1 prior inconsistent statements to impeach the unfavorable portion of Victim’s
2 testimony. See 1998-NMSC-037, ¶ 52. Defendant did not argue that the affidavit
3 should otherwise have been excluded under Rule 11-403 NMRA, and has therefore
4 failed to establish any error on the part of the district court. See Brown, 1998-NMSC5 037, ¶¶ 52-53 (stating that the trial judges have broad discretion in addressing
6 circumstances where parties seek to impeach their own witnesses, including whether
7 otherwise admissible evidence may be excluded under Rule 11-403). Moreover,
8 Victim’s contradictory testimony during both the State and defense examinations
9 suggested that she was feigning memory loss. Accordingly, impeaching Victim’s
10 testimony with her prior inconsistent statement was appropriate.
11 {17} Finally, Defendant argues that the State’s use of leading questions was also

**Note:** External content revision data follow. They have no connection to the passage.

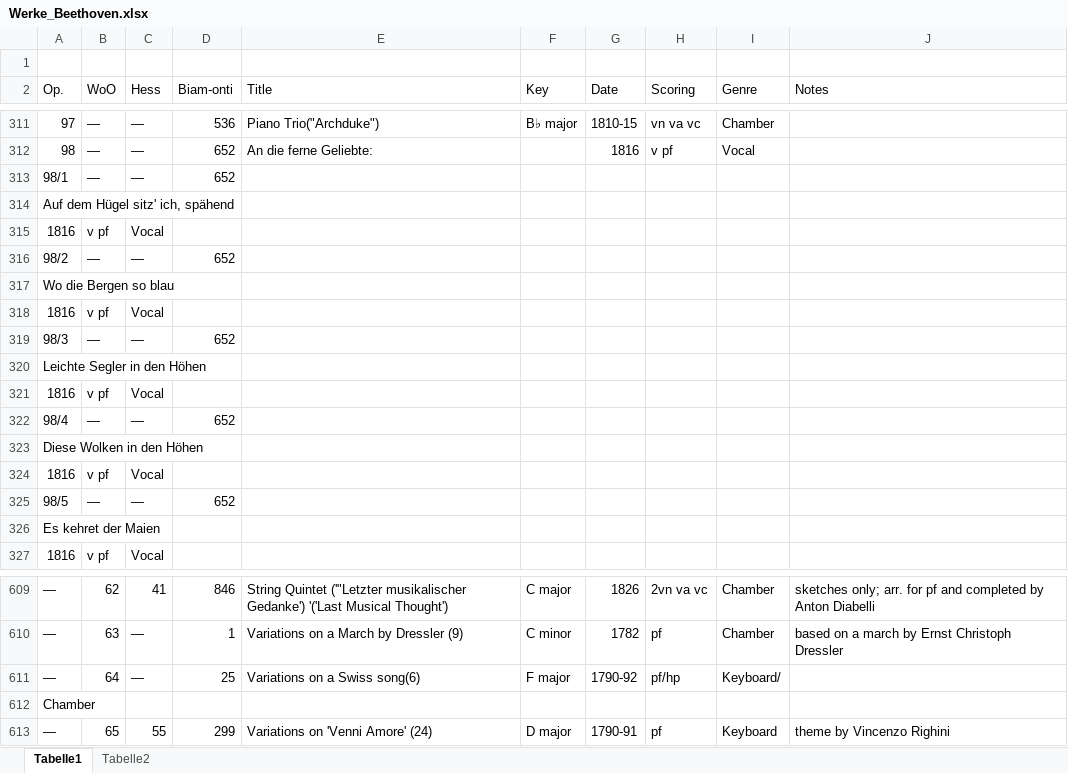
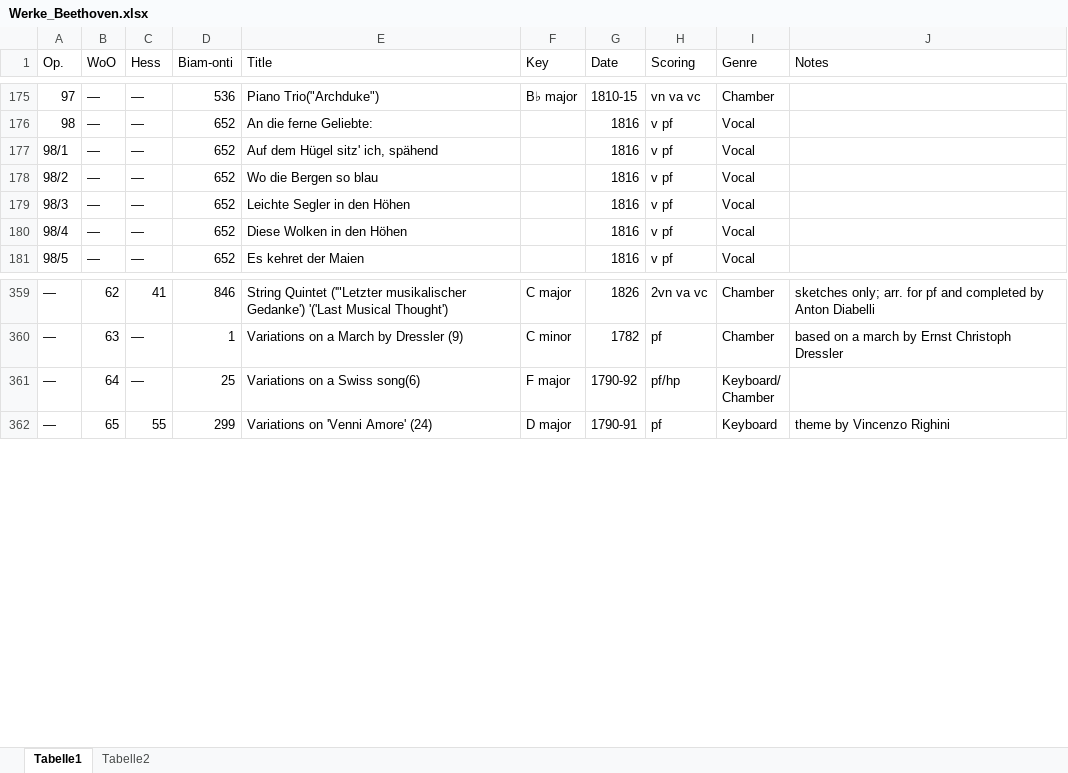
Before and after one commit to katrinnidzwetzki/cas-ddj, an Excel workbook: xxx_Musikprojekt/Werke_Beethoven.xlsx, sheet Tabelle1, drawn as a sheet; only a part is shown, gaps mark what is left out; values as stored, in another font and other column widths than the file's, no cell formats; removed rows and columns are numbered as before the commit, all else as after; ↵ is a line break in a cell; the diff covers the shown part only; the diff names each change by its address in the sheet, - before the commit and + after, or states it on an @@ line.

Commit message:
xxx_Musikprojekt_03

```diff
--- a/xxx_Musikprojekt/Werke_Beethoven.xlsx (sheet Tabelle1)
+++ b/xxx_Musikprojekt/Werke_Beethoven.xlsx (sheet Tabelle1)
-row 1: (empty)
-E177 (Title): (empty)
+E177 (Title): Auf dem Hügel sitz' ich, spähend
-G177 (Date): (empty)
+G177 (Date): 1816
-H177 (Scoring): (empty)
+H177 (Scoring): v pf
-I177 (Genre): (empty)
+I177 (Genre): Vocal
-row 314: Auf dem Hügel sitz' ich, spähend
-row 315: 1816 | v pf | Vocal
-E178 (Title): (empty)
+E178 (Title): Wo die Bergen so blau
-G178 (Date): (empty)
+G178 (Date): 1816
-H178 (Scoring): (empty)
+H178 (Scoring): v pf
-I178 (Genre): (empty)
+I178 (Genre): Vocal
-row 317: Wo die Bergen so blau
-row 318: 1816 | v pf | Vocal
-E179 (Title): (empty)
+E179 (Title): Leichte Segler in den Höhen
-G179 (Date): (empty)
+G179 (Date): 1816
-H179 (Scoring): (empty)
+H179 (Scoring): v pf
-I179 (Genre): (empty)
+I179 (Genre): Vocal
-row 320: Leichte Segler in den Höhen
-row 321: 1816 | v pf | Vocal
-E180 (Title): (empty)
+E180 (Title): Diese Wolken in den Höhen
-G180 (Date): (empty)
+G180 (Date): 1816
-H180 (Scoring): (empty)
+H180 (Scoring): v pf
-I180 (Genre): (empty)
+I180 (Genre): Vocal
-row 323: Diese Wolken in den Höhen
-row 324: 1816 | v pf | Vocal
-E181 (Title): (empty)
+E181 (Title): Es kehret der Maien
-G181 (Date): (empty)
+G181 (Date): 1816
-H181 (Scoring): (empty)
+H181 (Scoring): v pf
-I181 (Genre): (empty)
+I181 (Genre): Vocal
-row 326: Es kehret der Maien
-row 327: 1816 | v pf | Vocal
-I361 (Genre): Keyboard/
+I361 (Genre): Keyboard/ ↵ Chamber
-row 612: Chamber
```
Also changed, not shown: 1 added row, 290 removed rows and 702 edited cells elsewhere in this sheet, cell formats, 4 other files.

12 an improper attempt to refresh Victim’s memory, but we address the challenge here
13 since the leading questions followed an unsuccessful attempt to refresh Victim’s

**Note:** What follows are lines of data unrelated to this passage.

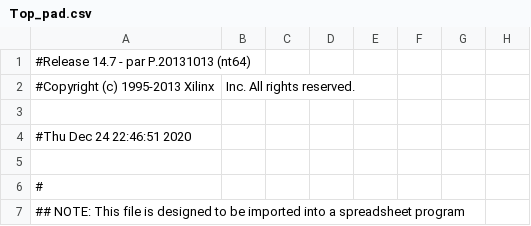
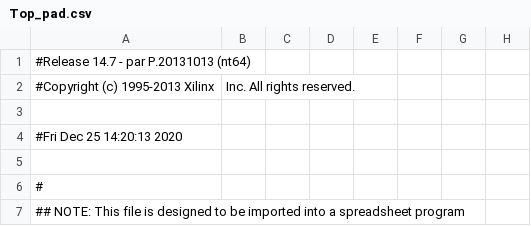
Before and after one commit to CherylQL/PACMAN_Repo, a CSV file: Top_pad.csv, drawn as a sheet; only a part is shown; the diff names each change by its address in the sheet, - before the commit and + after, or states it on an @@ line.

```diff
--- a/Top_pad.csv
+++ b/Top_pad.csv
-A4: #Thu Dec 24 22:46:51 2020
+A4: #Fri Dec 25 14:20:13 2020
```
Also changed, not shown: 54 other files.
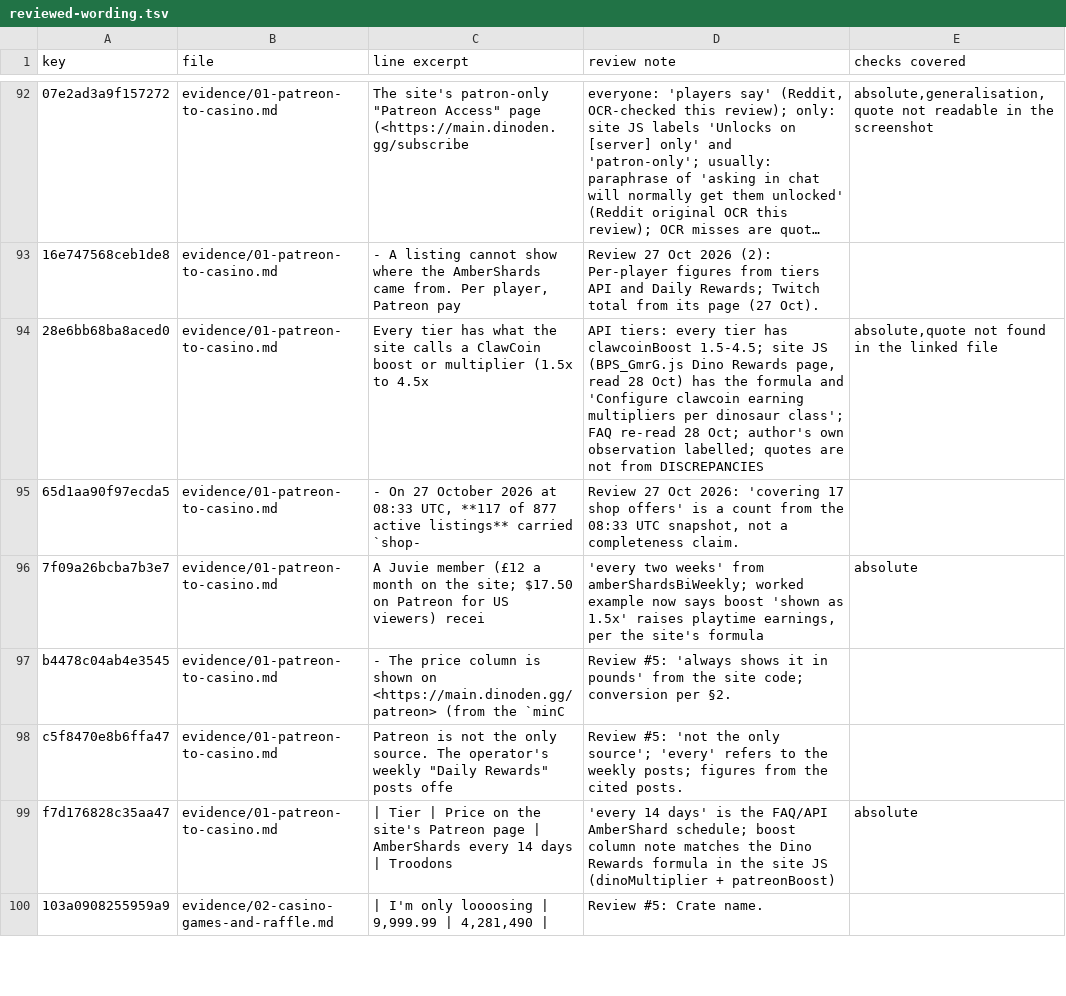
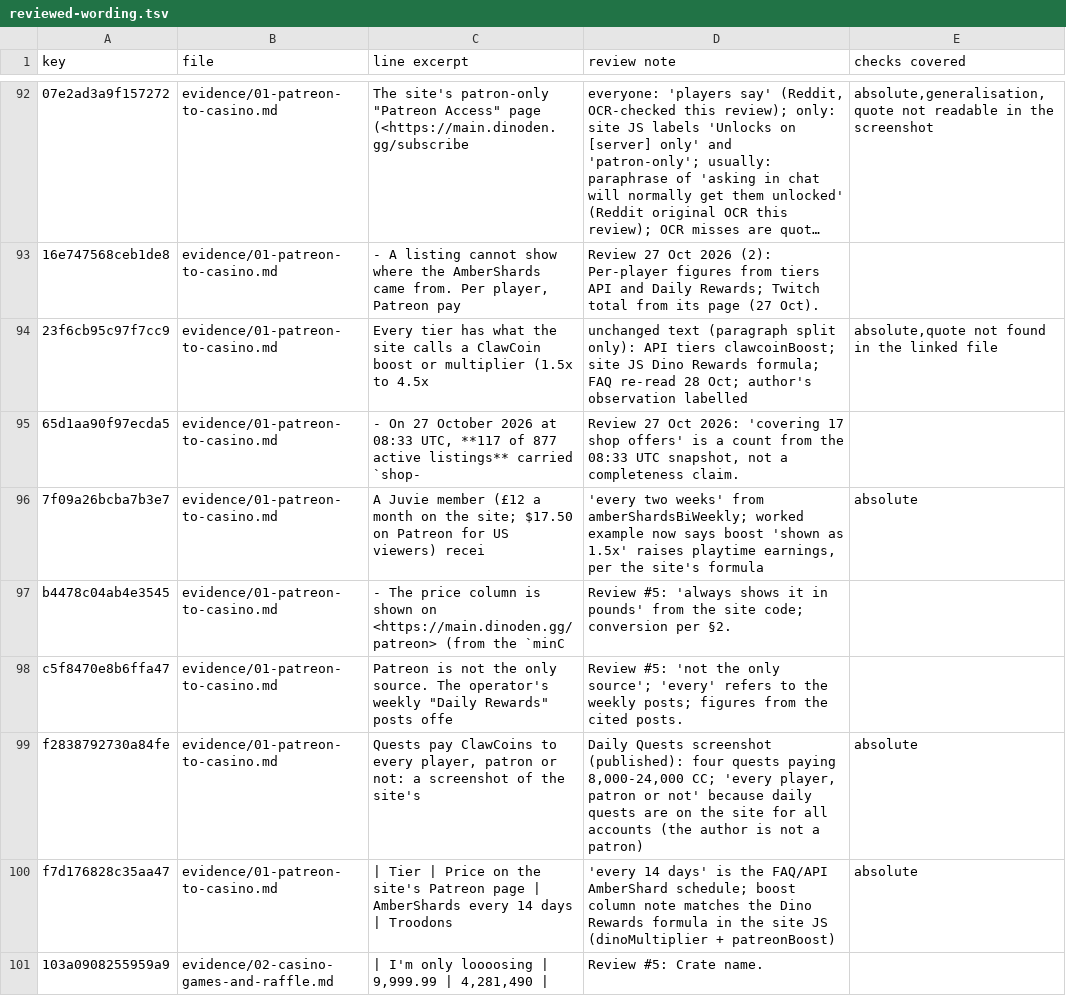
Before and after one commit to scumxposer/dino-den-evidence, a TSV file: tools/reviewed-wording.tsv, drawn as a sheet; only a part is shown, gaps mark what is left out; long unchanged cells end in …; the diff names each change by its address in the sheet, - before the commit and + after, or states it on an @@ line.

```diff
--- a/tools/reviewed-wording.tsv
+++ b/tools/reviewed-wording.tsv
-A94 (key): 28e6bb68ba8aced0
+A94 (key): 23f6cb95c97f7cc9
-D94 (review note): API tiers: every tier has clawcoinBoost 1.5-4.5; site JS (BPS_GmrG.js Dino Rewards page, read 28 Oct) has the formula and 'Configure clawcoin earning multipliers per dinosaur class'; FAQ re-read 28 Oct; author's own observation labelled; quotes are not from DISCREPANCIES
+D94 (review note): unchanged text (paragraph split only): API tiers clawcoinBoost; site JS Dino Rewards formula; FAQ re-read 28 Oct; author's observation labelled
+row 99: f2838792730a84fe | evidence/01-patreon-to-casino.md | Quests pay ClawCoins to every player, patron or not: a screenshot of the site's | Daily Quests screenshot (published): four quests paying 8,000-24,000 CC; 'every player, patron or not' because daily quests are on the site for all accounts (the author is not a patron) | absolute
```
Also changed, not shown: tools/summary-sync.tsv, 3 other files.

14 recollection, and were ultimately used to impeach Victim. We note initially that
15 Defendant failed to object to the State’s request to treat Victim as an adverse witness.
16 See Rule 11-611(C) NMRA (permitting the use of leading question when a party
17 calls a hostile witness). While not technically an evidentiary question, it is well
18 recognized that whether or not to permit leading questions on direct examination is
19 within the discretion of the court under Rule 11-611. See Jim v. Budd, 1987-NMCA20 079, ¶ 18, 107 N.M. 489, 760 P.2d 782 (“Although a party has a right to use leading
21 questions when interrogating an adverse witness, that rule is subject to the trial
1 court’s right to exercise control.” (citation omitted)); State v. Herrera, 1972-NMCA2 068, ¶ 14, 84 N.M. 46, 499 P.2d 364 (“The allowance of leading questions is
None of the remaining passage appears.